◆ What you have to do ◆
Copy each line of the records that includes "construire".

◆ Given data ◆
= Beginning of Section =

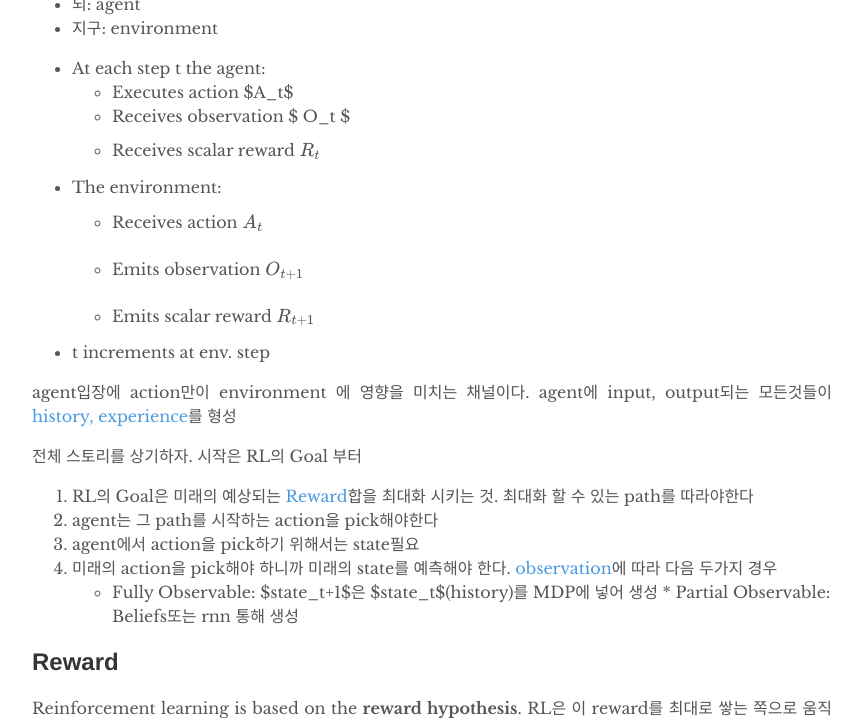
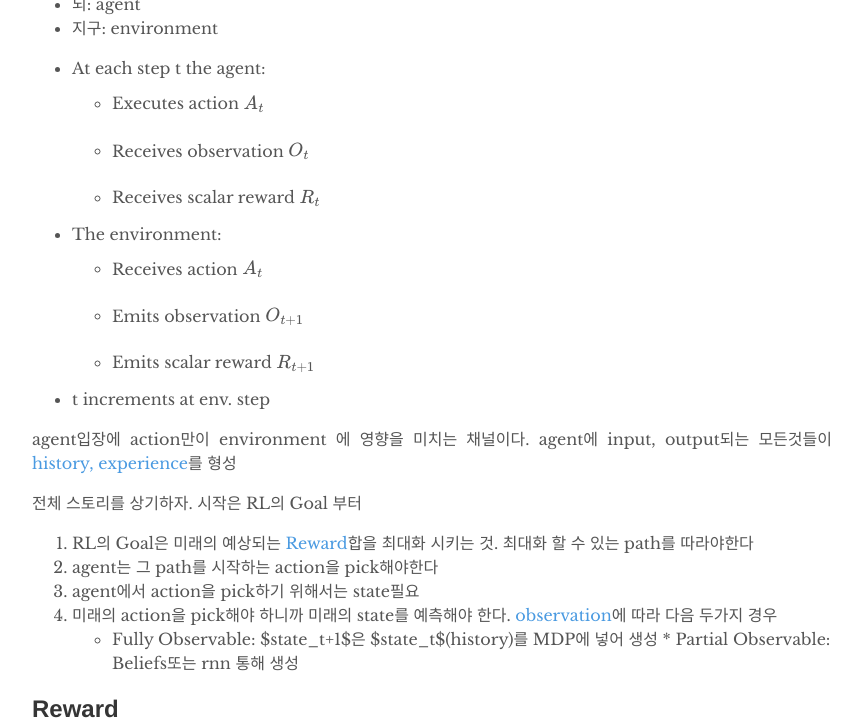
Before and after one commit to deepsight-korea/deepsight-korea.github.com, a Jekyll site: the page built from _posts/2018-06-24-rl-lec1.md, in a window 1280 px wide and 900 px high, scrolled down 1824 px, cut to the strip 178-900 px from the top of the window. Shown: the whole strip, without its empty margins (208-1069 px from the left). Built offline with Jekyll 4.4.1, drawn with Linux system fonts in a browser that asks for light colours; formulas are drawn with MathJax 3.

Commit message:
Update 2018-06-24-rl-lec1.md

```diff
--- a/_posts/2018-06-24-rl-lec1.md
+++ b/_posts/2018-06-24-rl-lec1.md
@@ -35,8 +35,8 @@ RL에 필요한 여러 다른분야의 이야기가 많이 있는데 기본적
   * 지구: environment
 
   * At each step t the agent:
-	* Executes action $A_t$
-    * Receives observation $ O_t $
+	* Executes action $$A_t$$
+    * Receives observation $$O_t$$
     * Receives scalar reward $$R_t$$
   * The environment:
     * Receives action $$ A_t $$
```
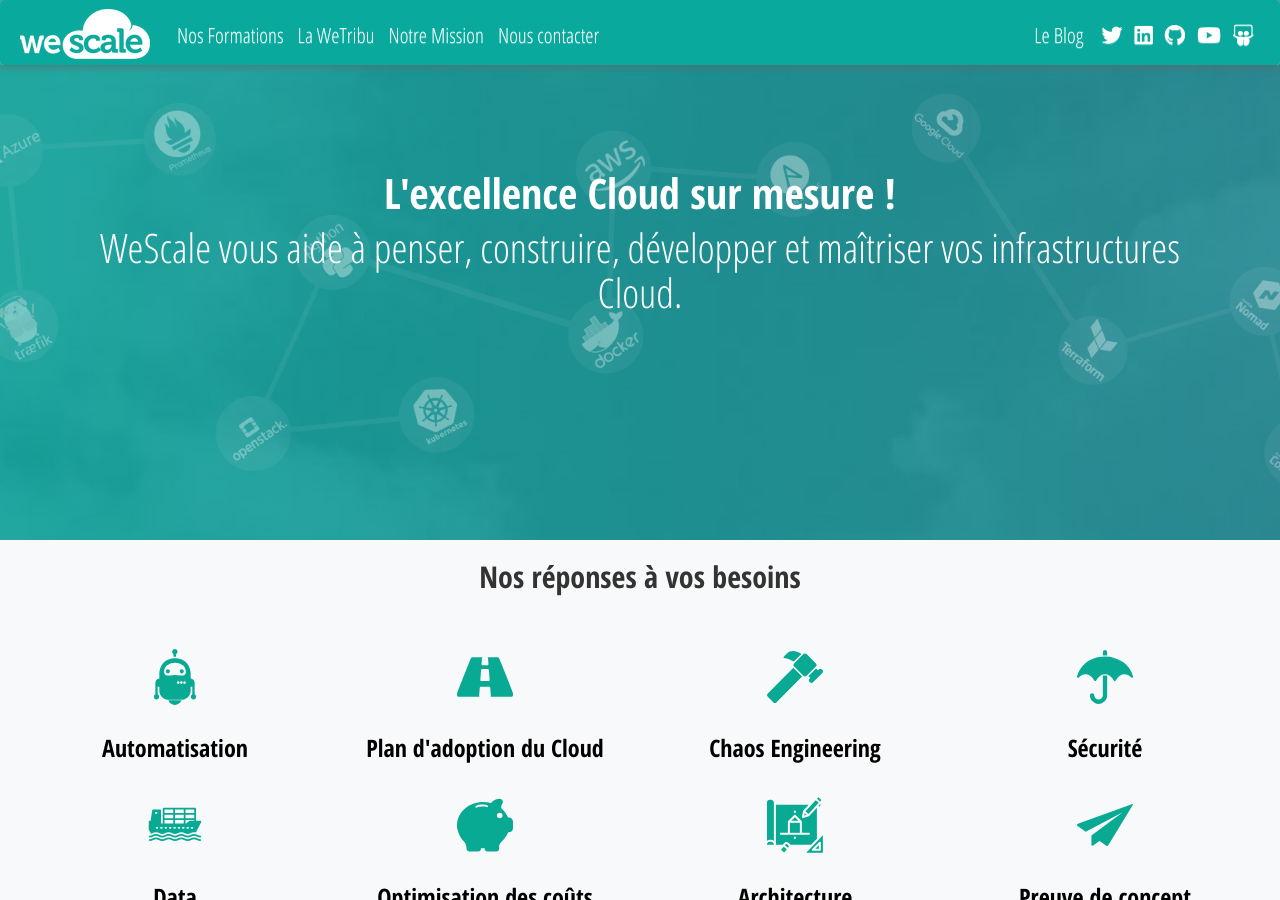
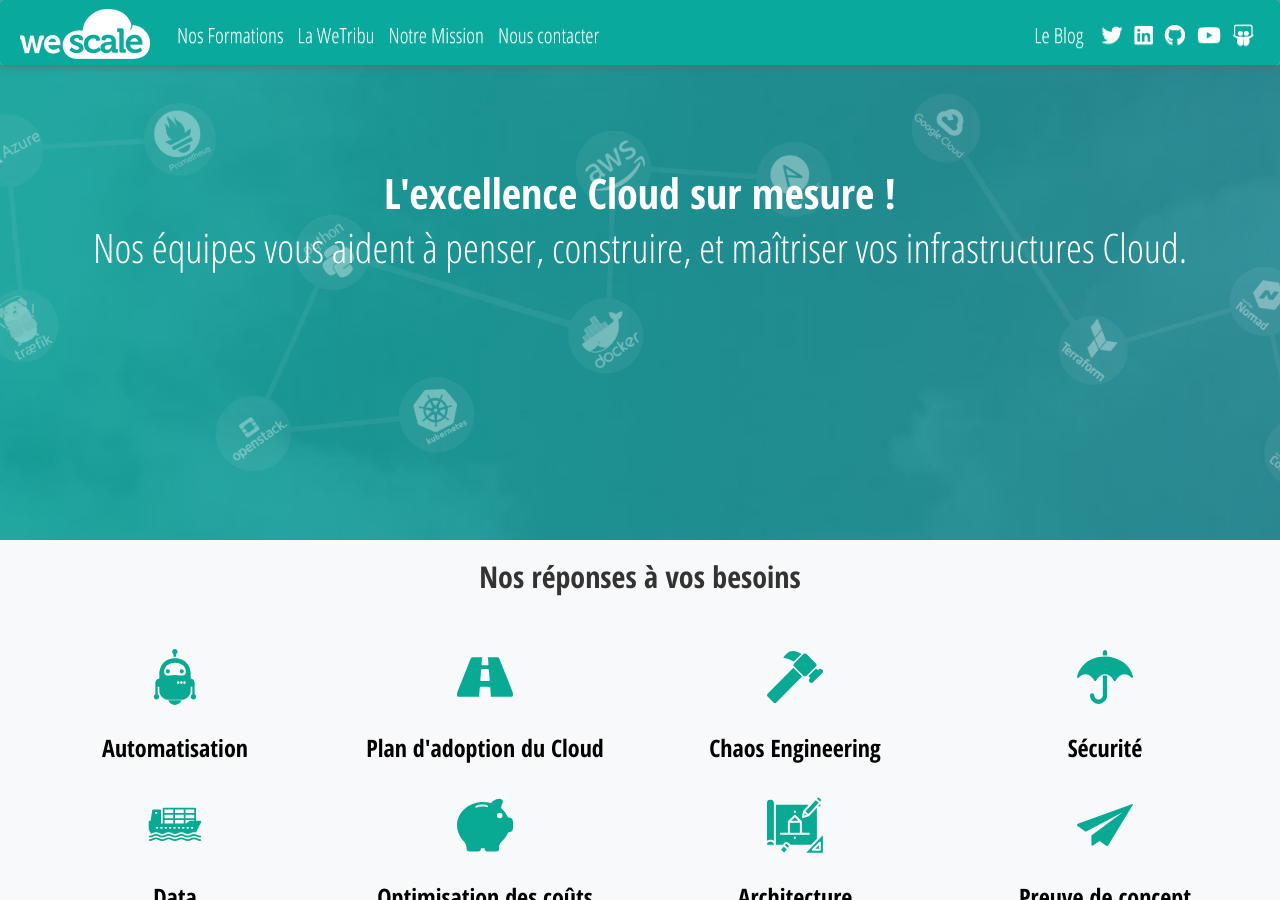
Before and after one commit to wescale/wescale-site, a Jekyll site: the page built from index.html, in a window 1280 px wide and 900 px high. Built offline with Jekyll 4.4.1, drawn with Linux system fonts in a browser that asks for light colours; nearby versions of some CDN libraries; comment, search, counter and statistics services are not loaded; some of the changed lines change nothing that is shown.

Commit message:
Tune first layer size

```diff
--- a/index.html
+++ b/index.html
@@ -1,9 +1,9 @@
 ---
 layout: default
-title: WeScale - Expert Cloud et DevOps
+title: WeScale - L'excellence Cloud sur mesure !
 class: home
 meta_desc: |
-  WeScale vous aide à innover avec le Cloud et la culture DevOps. Conseil, Réalisation et Formation
+  WeScale vous aide à penser, construire, et maîtriser vos infrastructures Cloud. Conseil, Réalisation et Formation
 jobs_url:
   designer: https://www.welcometothejungle.co/companies/wescale/jobs/cloud-designer_paris_WESCA_780wXyk
   builder: https://www.welcometothejungle.co/companies/wescale/jobs/cloud-builder_paris
@@ -15,7 +15,7 @@
             <div class="col-md-12 home-content">
                 <h1 class="title">L'excellence Cloud sur mesure !</h1>
                 <h2 class="home-text">
-                    WeScale vous aide à penser, construire, développer et maîtriser vos infrastructures Cloud.
+                    Nos équipes vous aident à penser, construire, et maîtriser vos infrastructures Cloud.
                 </h2>
 
             </div>
```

= End of Section =

◆ Reply ◆
+  WeScale vous aide à penser, construire, et maîtriser vos infrastructures Cloud. Conseil, Réalisation et Formation
-                    WeScale vous aide à penser, construire, développer et maîtriser vos infrastructures Cloud.
+                    Nos équipes vous aident à penser, construire, et maîtriser vos infrastructures Cloud.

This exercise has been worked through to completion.